There's a lot to say about the stupidity of state testing. It only serves to hurt the students--and their future teachers, who have to deal with them.

Anonymous said...

Just to toss into the conversation--anyone taken the GRE's lately? I found out, too late, that the analytical writing portion is designed to fit EXACTLY to Teacozy's map, and if it does not fit exactly to said map one is graded lower. (I, on the other hand, wrote them two well-organized and intelligent essays that did not blow my wad in paragraph two, operating under the "don't say what you're going to do, just do it" principle...)

Just FYI.

I personally think in real life, if you follow the map too much, you'll get a lot of people reading your first and second paragraphs, skipping to the final paragraph, and ignoring everything in between.

Thanks for the prosedoctor link!

Clarissa said...

Yep, you are absolutely right. The GRE essay is supposed to be written in this very formulaic, unoriginal kind of way. From what I understand, it's graded by TAs who are trained to look for this structure and who don't even seem to read the content very carefully. It's all about replicating the format they are used to. Then, of course, we have to teach the grad students to leave this format behind and learn how to write anew.

Anonymous said...

I don't have documentation for this, but I think one of the GRE readers is a COMPUTER now. Which is even worse.

Clarissa said...

That's very possible. It wouldn't be all that hard to make a program looking for the markers that considertheteacosy listed.

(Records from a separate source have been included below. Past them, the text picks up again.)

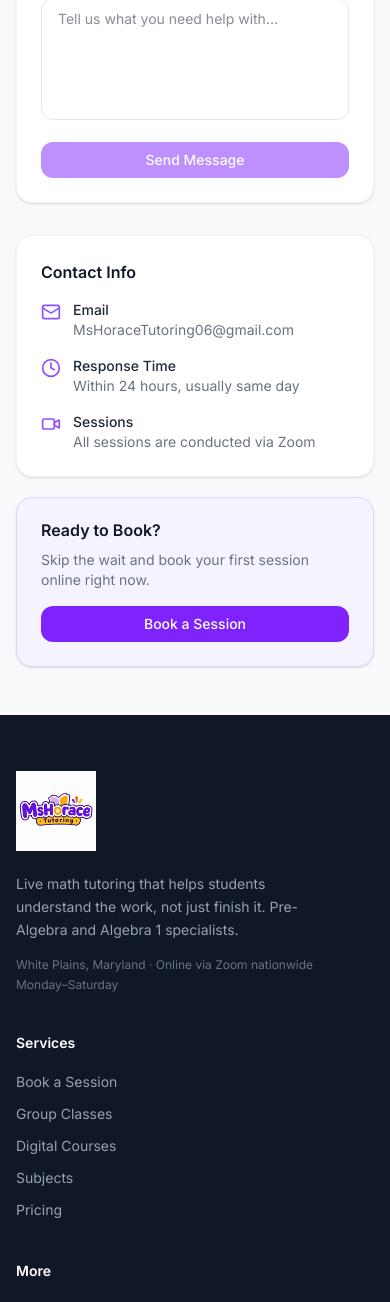
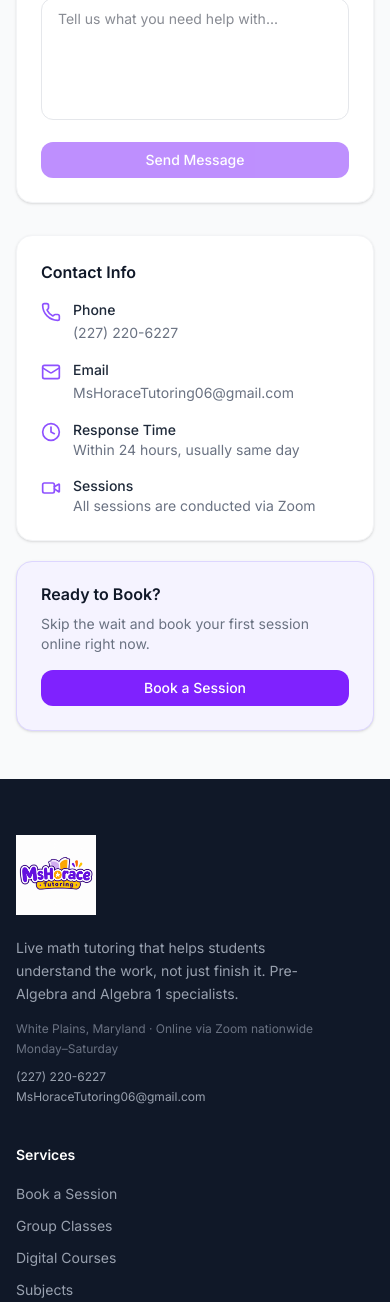
Before and after one commit to ineedthemax/mshoracetutoring, a Next.js app: page /contact in a window 390 px wide. Shown: the part 734-2036 px from the top of the page. Built offline with nearby package versions, Linux system fonts and the light colour scheme.

Commit message:
Add business phone number (227) 220-6227 to contact page and footer
Co-Authored-By: Claude Sonnet 4.6 <noreply@anthropic.com>

```diff
--- a/app/contact/page.tsx
+++ b/app/contact/page.tsx
@@ -4,7 +4,7 @@ import { PublicNav } from "@/components/layout/PublicNav";
 import { Footer } from "@/components/layout/Footer";
 import { Card, CardContent } from "@/components/ui/card";
 import { Button } from "@/components/ui/button";
-import { Mail, Clock, Video, CheckCircle } from "lucide-react";
+import { Mail, Clock, Video, CheckCircle, Phone } from "lucide-react";
 
 export default function ContactPage() {
   const [submitted, setSubmitted] = useState(false);
@@ -129,10 +129,17 @@ export default function ContactPage() {
                 <h3 className="font-semibold text-gray-900 mb-4">Contact Info</h3>
                 <div className="space-y-4">
                   <div className="flex items-start gap-3">
+                    <Phone className="w-5 h-5 text-violet-500 mt-0.5" />
+                    <div>
+                      <p className="text-sm font-medium text-gray-800">Phone</p>
+                      <a href="tel:2272206227" className="text-sm text-gray-500 hover:text-violet-600">(227) 220-6227</a>
+                    </div>
+                  </div>
+                  <div className="flex items-start gap-3">
                     <Mail className="w-5 h-5 text-violet-500 mt-0.5" />
                     <div>
                       <p className="text-sm font-medium text-gray-800">Email</p>
-                      <p className="text-sm text-gray-500">MsHoraceTutoring06@gmail.com</p>
+                      <a href="mailto:MsHoraceTutoring06@gmail.com" className="text-sm text-gray-500 hover:text-violet-600">MsHoraceTutoring06@gmail.com</a>
                     </div>
                   </div>
                   <div className="flex items-start gap-3">
--- a/components/layout/Footer.tsx
+++ b/components/layout/Footer.tsx
@@ -22,6 +22,10 @@ export function Footer() {
             </p>
             <p className="text-xs text-gray-500">White Plains, Maryland · Online via Zoom nationwide</p>
             <p className="text-xs text-gray-500 mt-1">Monday–Saturday</p>
+            <div className="mt-3 space-y-1">
+              <a href="tel:2272206227" className="text-xs text-gray-400 hover:text-white transition-colors block">(227) 220-6227</a>
+              <a href="mailto:MsHoraceTutoring06@gmail.com" className="text-xs text-gray-400 hover:text-white transition-colors block">MsHoraceTutoring06@gmail.com</a>
+            </div>
           </div>
 
           {/* Links */}
```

Still, the good thing is that nobody on the admissions committees cares much about the GRE scores.